Ah, Christmas — the time of year when magazines abound with recipes promising taste sensations derived solely from rainbows and snowflakes. At least that’s my assumption because they are the only things not on the list of excluded ingredients. Consider a delectable chocolate cake that carries no sin because it has no fat, sugar, or, I imagine, chocolate. Or Eggnog without eggs, and perhaps, without nog. Now don’t get me wrong, my guts have their own temperamental preferences and I have a very solid track record at substituting ingredients until there is nothing left from the original recipe — and yet, I think perhaps my direction is often a little different from the new secrets unveiled in this year’s holiday edition of Happy Housekeeping or Thin is In. You see, I am of two minds. One mind says, if it is to be a delectable indulgence, then pile on the eggs, cream, and butter — just don’t do it very often. And use organic, locally sourced ingredients where possible. Kind of hard with the chocolate, but we’re none of us perfect. The second tells me to listen to my body, and not overload it with things that make me feel, frankly, sick. I am reminded of this as I peer through the haze of a sugar hangover brought on by too many Christmas cookies — ironically indulged in at a meeting of organic growers. So, I shall continue to work towards moderation, and in the meantime share a recipe that I can really get behind — for both it’s local provenance and its whole-hearted support of the much-maligned fat known as lard. A Toronto Star article from last year boasted lard’s health benefits relative to butter, with the caveat that it must be pure. The kind available commercially is often hydrogenated to last longer, negating some of those benefits, and unless otherwise stated, comes from industrial pig farms which I won’t go into here — we’d all lose our appetites. So instead, look for a farmer or a friend with a pig (or who had a pig) and see if you can beg or barter for some good quality lard. Dig out some local root vegetables and you’re on your way to a Yukon-grown Christmas pudding that will satisfy any traditionalist — ideally doused in rum sauce, of course. Whether you yield to the temptation for seconds is entirely your choice — I take no responsibility for the consequences.
Shiela’s Steamed Pudding Pattern
My friend Shiela gives patterns, not recipes, to be adjusted to the available ingredients and tastes of each chef.
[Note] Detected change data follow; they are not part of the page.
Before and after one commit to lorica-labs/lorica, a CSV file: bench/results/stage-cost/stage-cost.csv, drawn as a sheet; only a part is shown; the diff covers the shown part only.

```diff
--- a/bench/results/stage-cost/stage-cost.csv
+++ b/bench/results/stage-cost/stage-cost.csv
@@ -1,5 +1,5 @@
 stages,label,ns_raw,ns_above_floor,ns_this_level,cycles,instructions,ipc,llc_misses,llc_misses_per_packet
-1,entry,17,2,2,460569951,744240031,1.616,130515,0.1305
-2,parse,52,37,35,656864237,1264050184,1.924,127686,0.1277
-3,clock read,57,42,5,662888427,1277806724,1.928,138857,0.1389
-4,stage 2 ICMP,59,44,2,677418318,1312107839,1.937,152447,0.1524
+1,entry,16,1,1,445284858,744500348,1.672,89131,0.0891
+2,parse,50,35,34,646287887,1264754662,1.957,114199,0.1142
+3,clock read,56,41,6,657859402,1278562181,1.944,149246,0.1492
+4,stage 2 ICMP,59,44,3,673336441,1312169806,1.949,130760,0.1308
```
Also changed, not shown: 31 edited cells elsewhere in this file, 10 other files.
Enjoy!
½ c fat (lard, suet or butter if you must)
½ c sugar
1 egg (optional)
2 c dried fruit (eg: raisins, currants, cranberries, apricots etc.)
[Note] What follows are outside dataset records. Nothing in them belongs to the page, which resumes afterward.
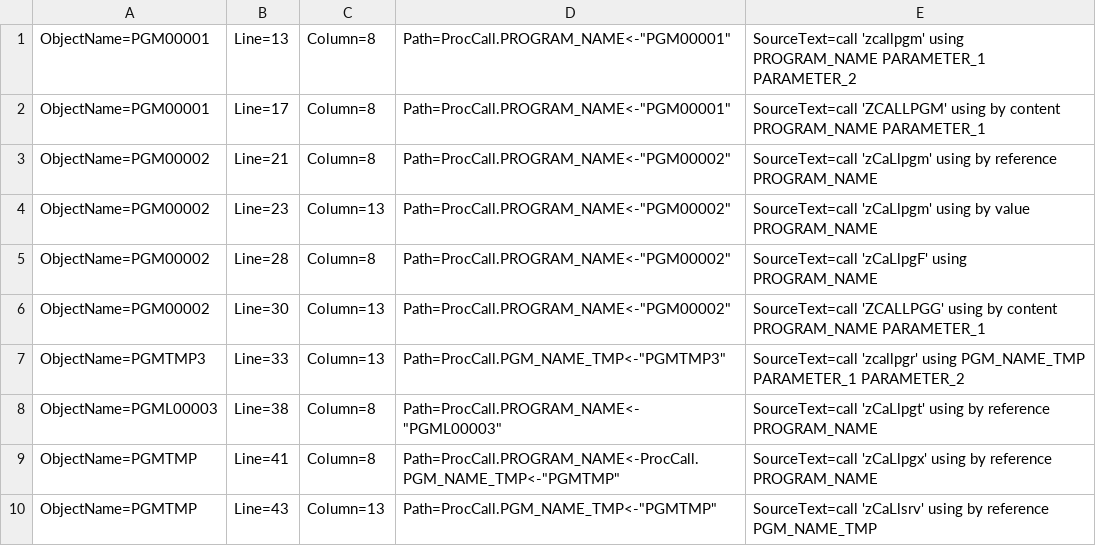
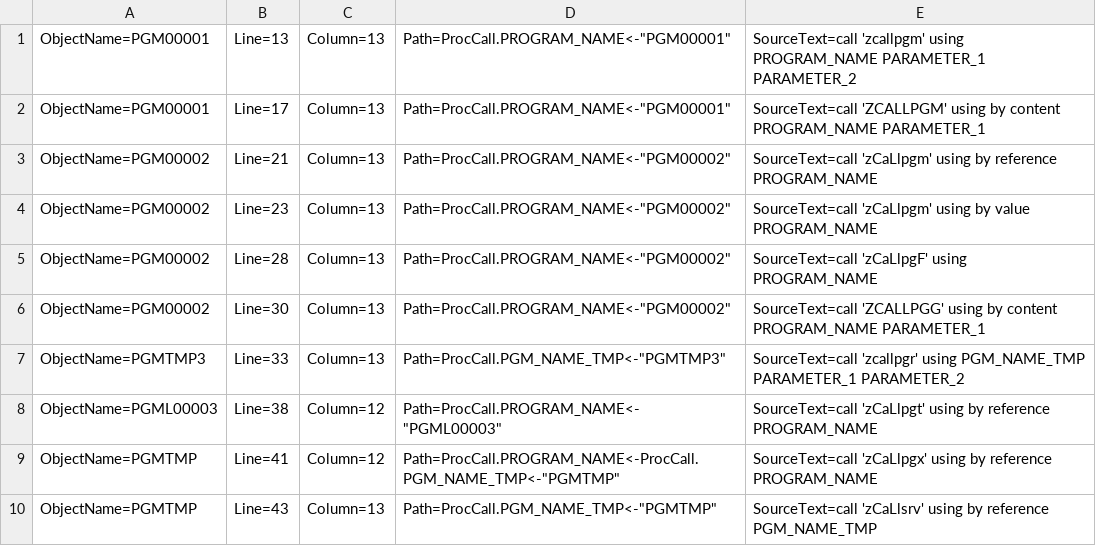
Before and after one commit to TypeCobolTeam/TypeCobol, a CSV file: TypeCobol.Analysis.Test/Report/InBulkCallPgm.csv, drawn as a sheet.

```diff
--- a/TypeCobol.Analysis.Test/Report/InBulkCallPgm.csv
+++ b/TypeCobol.Analysis.Test/Report/InBulkCallPgm.csv
@@ -1,10 +1,10 @@
-ObjectName=PGM00001;Line=13;Column=8;Path=ProcCall.PROGRAM_NAME<-"PGM00001";SourceText=call 'zcallpgm' using PROGRAM_NAME PARAMETER_1 PARAMETER_2
-ObjectName=PGM00001;Line=17;Column=8;Path=ProcCall.PROGRAM_NAME<-"PGM00001";SourceText=call 'ZCALLPGM' using by content PROGRAM_NAME PARAMETER_1
-ObjectName=PGM00002;Line=21;Column=8;Path=ProcCall.PROGRAM_NAME<-"PGM00002";SourceText=call 'zCaLlpgm' using by reference PROGRAM_NAME
+ObjectName=PGM00001;Line=13;Column=13;Path=ProcCall.PROGRAM_NAME<-"PGM00001";SourceText=call 'zcallpgm' using PROGRAM_NAME PARAMETER_1 PARAMETER_2
+ObjectName=PGM00001;Line=17;Column=13;Path=ProcCall.PROGRAM_NAME<-"PGM00001";SourceText=call 'ZCALLPGM' using by content PROGRAM_NAME PARAMETER_1
+ObjectName=PGM00002;Line=21;Column=13;Path=ProcCall.PROGRAM_NAME<-"PGM00002";SourceText=call 'zCaLlpgm' using by reference PROGRAM_NAME
 ObjectName=PGM00002;Line=23;Column=13;Path=ProcCall.PROGRAM_NAME<-"PGM00002";SourceText=call 'zCaLlpgm' using by value PROGRAM_NAME
-ObjectName=PGM00002;Line=28;Column=8;Path=ProcCall.PROGRAM_NAME<-"PGM00002";SourceText=call 'zCaLlpgF' using PROGRAM_NAME
+ObjectName=PGM00002;Line=28;Column=13;Path=ProcCall.PROGRAM_NAME<-"PGM00002";SourceText=call 'zCaLlpgF' using PROGRAM_NAME
 ObjectName=PGM00002;Line=30;Column=13;Path=ProcCall.PROGRAM_NAME<-"PGM00002";SourceText=call 'ZCALLPGG' using by content PROGRAM_NAME PARAMETER_1
 ObjectName=PGMTMP3;Line=33;Column=13;Path=ProcCall.PGM_NAME_TMP<-"PGMTMP3";SourceText=call 'zcallpgr' using PGM_NAME_TMP PARAMETER_1 PARAMETER_2
-ObjectName=PGML00003;Line=38;Column=8;Path=ProcCall.PROGRAM_NAME<-"PGML00003";SourceText=call 'zCaLlpgt' using by reference PROGRAM_NAME
-ObjectName=PGMTMP;Line=41;Column=8;Path=ProcCall.PROGRAM_NAME<-ProcCall.PGM_NAME_TMP<-"PGMTMP";SourceText=call 'zCaLlpgx' using by reference PROGRAM_NAME
+ObjectName=PGML00003;Line=38;Column=12;Path=ProcCall.PROGRAM_NAME<-"PGML00003";SourceText=call 'zCaLlpgt' using by reference PROGRAM_NAME
+ObjectName=PGMTMP;Line=41;Column=12;Path=ProcCall.PROGRAM_NAME<-ProcCall.PGM_NAME_TMP<-"PGMTMP";SourceText=call 'zCaLlpgx' using by reference PROGRAM_NAME
 ObjectName=PGMTMP;Line=43;Column=13;Path=ProcCall.PGM_NAME_TMP<-"PGMTMP";SourceText=call 'zCaLlsrv' using by reference PGM_NAME_TMP
```
Also changed, not shown: 20 other files.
½ c nuts (optional)
2 ½ c grated vegetables(carrots, potatoes, sweet potatoes etc.)
2 c flour (any kind)
1 tsp. baking soda Spices to suit: cinnamon, nutmeg, allspice, ginger, etc.
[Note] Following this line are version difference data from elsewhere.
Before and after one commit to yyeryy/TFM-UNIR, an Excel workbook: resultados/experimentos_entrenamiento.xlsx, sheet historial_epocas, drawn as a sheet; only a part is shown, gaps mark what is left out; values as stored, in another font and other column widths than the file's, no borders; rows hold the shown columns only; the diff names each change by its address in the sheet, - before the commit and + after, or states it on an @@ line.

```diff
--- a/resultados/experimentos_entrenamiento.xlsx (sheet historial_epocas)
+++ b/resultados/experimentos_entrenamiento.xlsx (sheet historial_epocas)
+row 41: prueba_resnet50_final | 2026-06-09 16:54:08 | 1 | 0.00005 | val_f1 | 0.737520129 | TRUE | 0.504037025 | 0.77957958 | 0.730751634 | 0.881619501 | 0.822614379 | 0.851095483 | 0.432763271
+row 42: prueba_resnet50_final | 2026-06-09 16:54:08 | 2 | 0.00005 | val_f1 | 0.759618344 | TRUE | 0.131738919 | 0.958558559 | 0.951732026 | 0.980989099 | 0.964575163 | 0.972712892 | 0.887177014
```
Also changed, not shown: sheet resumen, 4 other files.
½ tsp. salt
• Soak fruit in hot water to cover until plump, then drain.
• Cream together fat and sugar, then add in grated vegetables.
• Mix dry ingredients,
• add to wet and mix well, and then add soaked fruit.
• Fill ovenproof bowl 2/3 full and steam for 2 ½ hours.
• A great gift idea is to make mini-puddings in mason jars — they will need less time, and will seal if the lids are put on as soon as they are done. To steam, place bowl on a rack in a covered pot and keep water level above the bottom of the bowl — you will likely need to top it up from time to time.